And this is where it all went downhill. My wife ordered the fried whole catfish platter. It’s two deep fried whole catfish, served with hushpuppies and two sides. She chose pinto beans and green beans. The green beans and pinto beans also tasted fresh from the can. Nothing remarkable. It’s the catfish that was most disturbing. When the catfish came to the table, like the frog legs, they looked good. It was fried perfectly, with a good crust. However, they came out smelling a skosh fishy. That alone should’ve sent up a red flag. But we’ve been looking for some good catfish since we’ve moved to Jacksonville, and this was the first seafood place we’ve been to that had it on the menu, so we decided to power through. I was about half way through the first catfish, when I flaked off a piece onto my fork and slowly brought it up to my mouth to eat. The smell of what can only be described as, to phrase it in a way that can be printed on a website widely read by multiple generations of people, raw sewage, violated my nasal cavity. I was so taken aback, I just about dropped my fork. I thought, “Surely, that didn’t come from the catfish, did it?” And my brain answered, “Yes, it did, and don’t call me Shirley.” Just to confirm, I smelled that piece of catfish again, and sure enough, that awful smell came from it.
I called the waitress over; she asked if everything was OK. I emphatically said “No, absolutely not.” I told her what the catfish smelled like, and I positioned the fork with the offending piece of catfish towards her hand and asked her to pick it up and smell it. She declined, but her facial reaction was as if there was no way that could be. I asked her to take the plate back to the kitchen and to please smell the fish.

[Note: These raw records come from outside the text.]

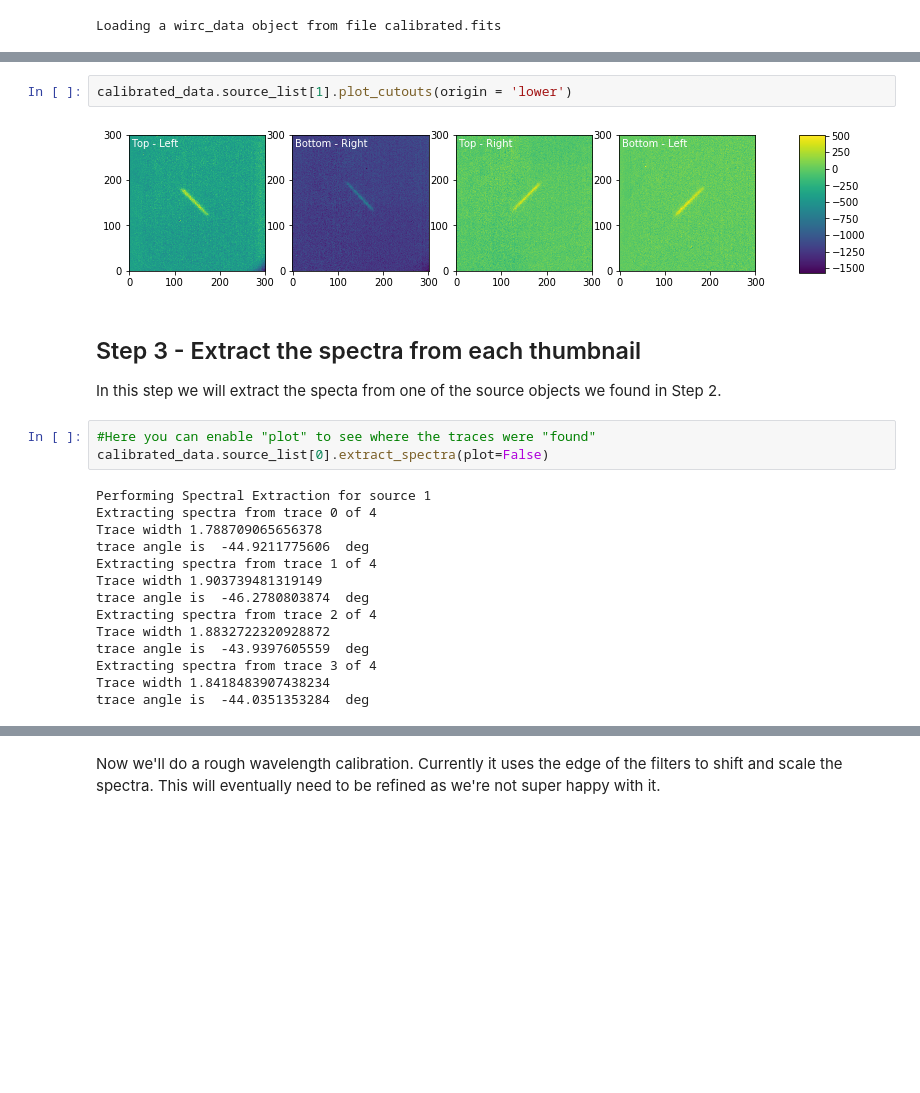
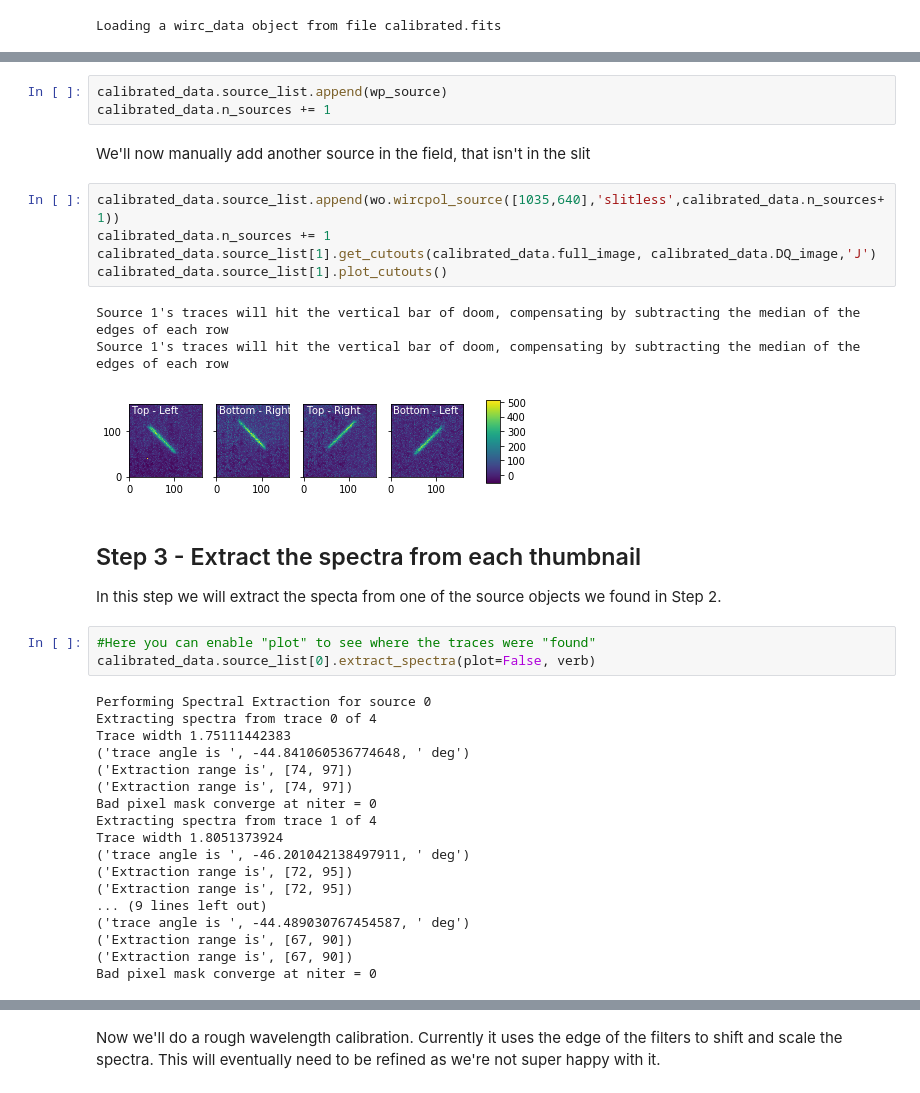
Before and after one commit to WIRC-Pol/wirc_drp, a Jupyter notebook: wirc_drp/Tutorial/wircpol_drp Tutorial.ipynb, the cells around one changed output, grey strips where cells are left out. Saved outputs shown, nothing was run; the diff lists cells and outputs as text; blank space fills up the shorter version.

```diff
--- a/wirc_drp/Tutorial/wircpol_drp Tutorial.ipynb
+++ b/wirc_drp/Tutorial/wircpol_drp Tutorial.ipynb
@@ -151,27 +135,41 @@ Source 1's traces will hit the vertical bar of doom, compensating by subtracting
 # %%
-calibrated_data.source_list[1].plot_cutouts(origin = 'lower')
+calibrated_data.source_list.append(wp_source)
+calibrated_data.n_sources += 1
-# %% [output]
-[figure, removed]
+# %% [markdown]
+We'll now manually add another source in the field, that isn't in the slit
+# %%
+calibrated_data.source_list.append(wo.wircpol_source([1035,640],'slitless',calibrated_data.n_sources+1))
+calibrated_data.n_sources += 1
+calibrated_data.source_list[1].get_cutouts(calibrated_data.full_image, calibrated_data.DQ_image,'J')
+calibrated_data.source_list[1].plot_cutouts()
+# %% [output]
+Source 1's traces will hit the vertical bar of doom, compensating by subtracting the median of the edges of each row
+Source 1's traces will hit the vertical bar of doom, compensating by subtracting the median of the edges of each row
+[figure, added]
 # %% [markdown]
 ## Step 3 - Extract the spectra from each thumbnail ##
 In this step we will extract the specta from one of the source objects we found in Step 2.
 # %%
 #Here you can enable "plot" to see where the traces were "found"
-calibrated_data.source_list[0].extract_spectra(plot=False)
+calibrated_data.source_list[0].extract_spectra(plot=False, verb)
 # %% [output]
-Performing Spectral Extraction for source 1
+Performing Spectral Extraction for source 0
 Extracting spectra from trace 0 of 4
-Trace width 1.788709065656378
-trace angle is  -44.9211775606  deg
+Trace width 1.75111442383
+('trace angle is ', -44.841060536774648, ' deg')
+('Extraction range is', [74, 97])
+('Extraction range is', [74, 97])
+Bad pixel mask converge at niter = 0
 Extracting spectra from trace 1 of 4
-Trace width 1.903739481319149
-trace angle is  -46.2780803874  deg
-Extracting spectra from trace 2 of 4
-Trace width 1.8832722320928872
-trace angle is  -43.9397605559  deg
-Extracting spectra from trace 3 of 4
-Trace width 1.8418483907438234
-trace angle is  -44.0351353284  deg
+Trace width 1.8051373924
+('trace angle is ', -46.201042138497911, ' deg')
+('Extraction range is', [72, 95])
+('Extraction range is', [72, 95])
+... (9 lines left out)
+('trace angle is ', -44.489030767454587, ' deg')
+('Extraction range is', [67, 90])
+('Extraction range is', [67, 90])
+Bad pixel mask converge at niter = 0
 # %%
 #And we'll plot the data!
 calibrated_data.source_list[0].plot_trace_spectra()
```
Also changed, not shown: parts of 19 cells of this notebook.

She took it back to the kitchen. We finished what was left of our meal. A few minutes later, the waitress came back, her look of unbelief now replaced with a mix of shock and embarrassment. I asked her if she smelled the fish and if the cook smelled the fish. She said they did and as a result, threw out the rest of their catfish supply.

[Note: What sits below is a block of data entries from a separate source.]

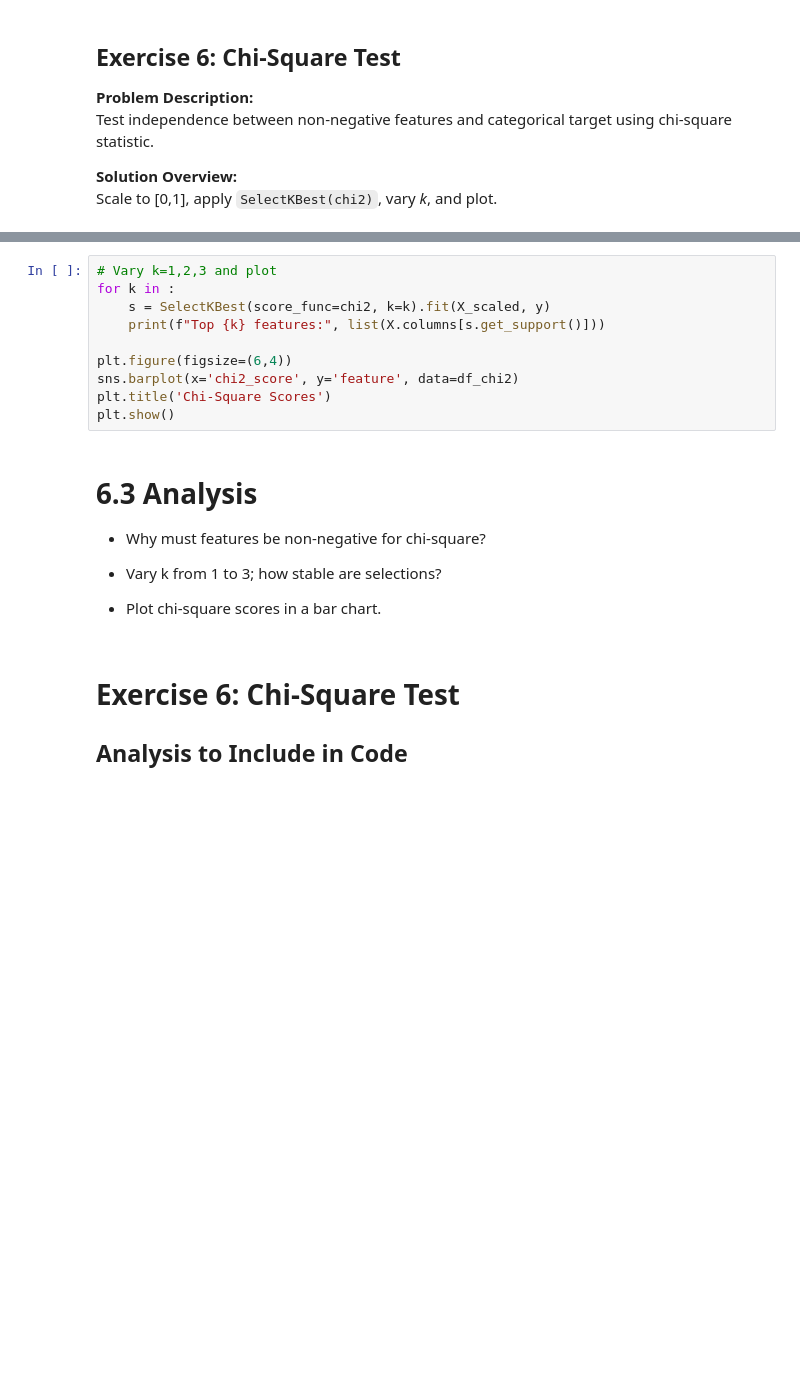
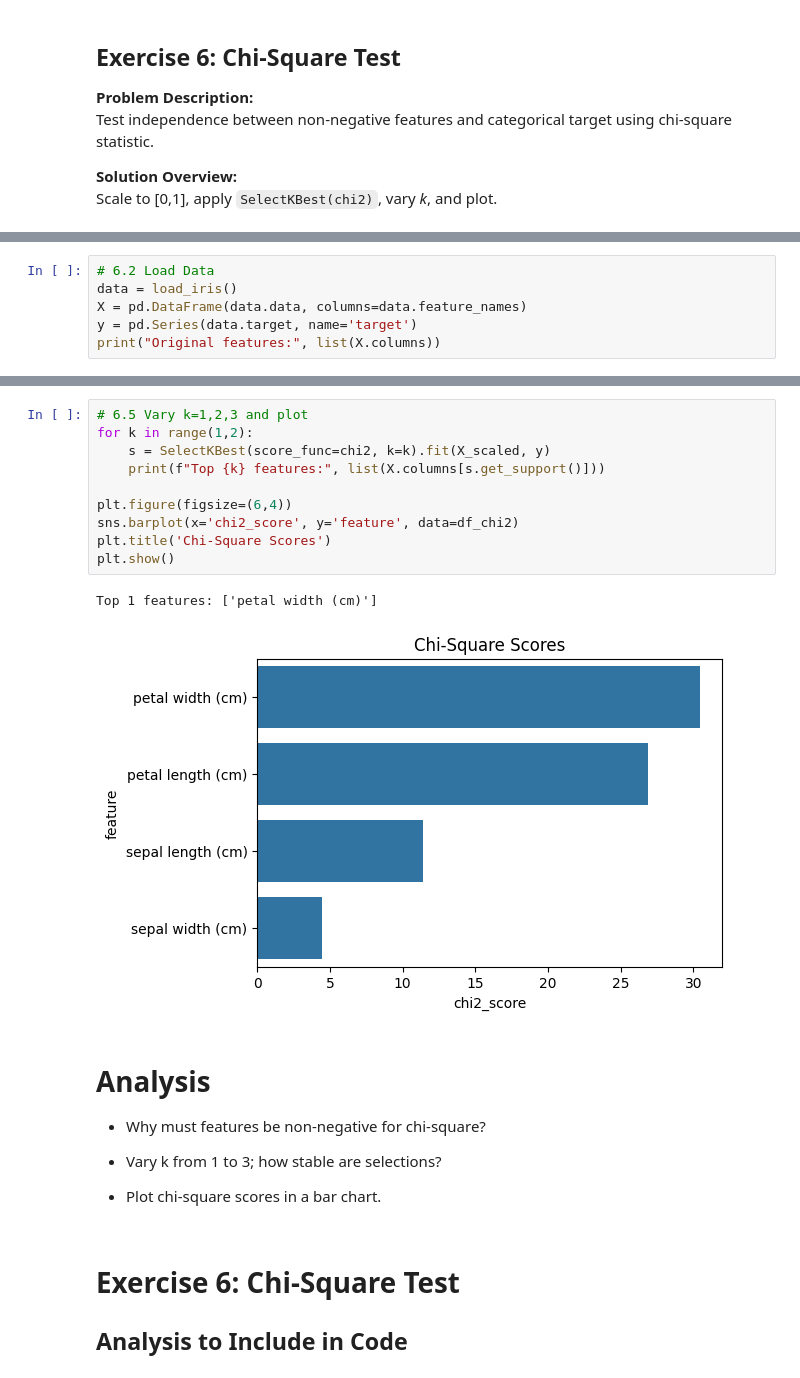
Before and after one commit to appliedcode/mthree-c422, a Jupyter notebook: Exercises/day-3/Filter_methods/Filter_methods_chi_square.ipynb, the cells around one changed output, grey strips where cells are left out. Saved outputs shown, nothing was run; the diff lists cells and outputs as text; blank space fills up the shorter version.

```diff
--- a/Exercises/day-3/Filter_methods/Filter_methods_chi_square.ipynb
+++ b/Exercises/day-3/Filter_methods/Filter_methods_chi_square.ipynb
@@ -17,2 +18,8 @@ from sklearn.feature_selection import VarianceThreshold
 from sklearn.feature_selection import SelectKBest, chi2
 from sklearn.preprocessing import MinMaxScaler
+# %%
+# 6.2 Load Data
+data = load_iris()
+X = pd.DataFrame(data.data, columns=data.feature_names)
+y = pd.Series(data.target, name='target')
+print("Original features:", list(X.columns))
@@ -33,15 +50,18 @@ print("Top 2 features:", list(df_chi2['feature'][:2]))
 # %%
-# Vary k=1,2,3 and plot
-for k in :
+# 6.5 Vary k=1,2,3 and plot
+for k in range(1,2):
     s = SelectKBest(score_func=chi2, k=k).fit(X_scaled, y)
     print(f"Top {k} features:", list(X.columns[s.get_support()]))
 
 plt.figure(figsize=(6,4))
 sns.barplot(x='chi2_score', y='feature', data=df_chi2)
 plt.title('Chi-Square Scores')
 plt.show()
+# %% [output]
+Top 1 features: ['petal width (cm)']
+[figure, added]
 # %% [markdown]
-# 6.3 Analysis
+# Analysis
 - Why must features be non-negative for chi-square?
 
 - Vary k from 1 to 3; how stable are selections?
```
Also changed, not shown: parts of 12 cells of this notebook.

I’m not for sure who at Corky’s is responsible for Quality Control, but they failed, and failed in a way that can potentially cause someone food poisoning. Luckily that wasn’t the case for us. We were fine, but were distraught that our desire for good catfish was met with something so foul. I was Catfished. I felt disrespected as a diner, because no one at Corky’s cared enough to check their food for spoilage before serving to an unsuspecting public.
Normally, when I have a bad experience somewhere, I like to go back and give the place a second chance. Everyone has a bad day. I can’t and won’t for the sake of my health, do that with Corky Bell’s Seafood and Steaks. Jacksonville has an embarrassment of riches when it comes to seafood restaurants. If you’re in the Fleming Island area looking for seafood, I plead with you to go somewhere, anywhere else.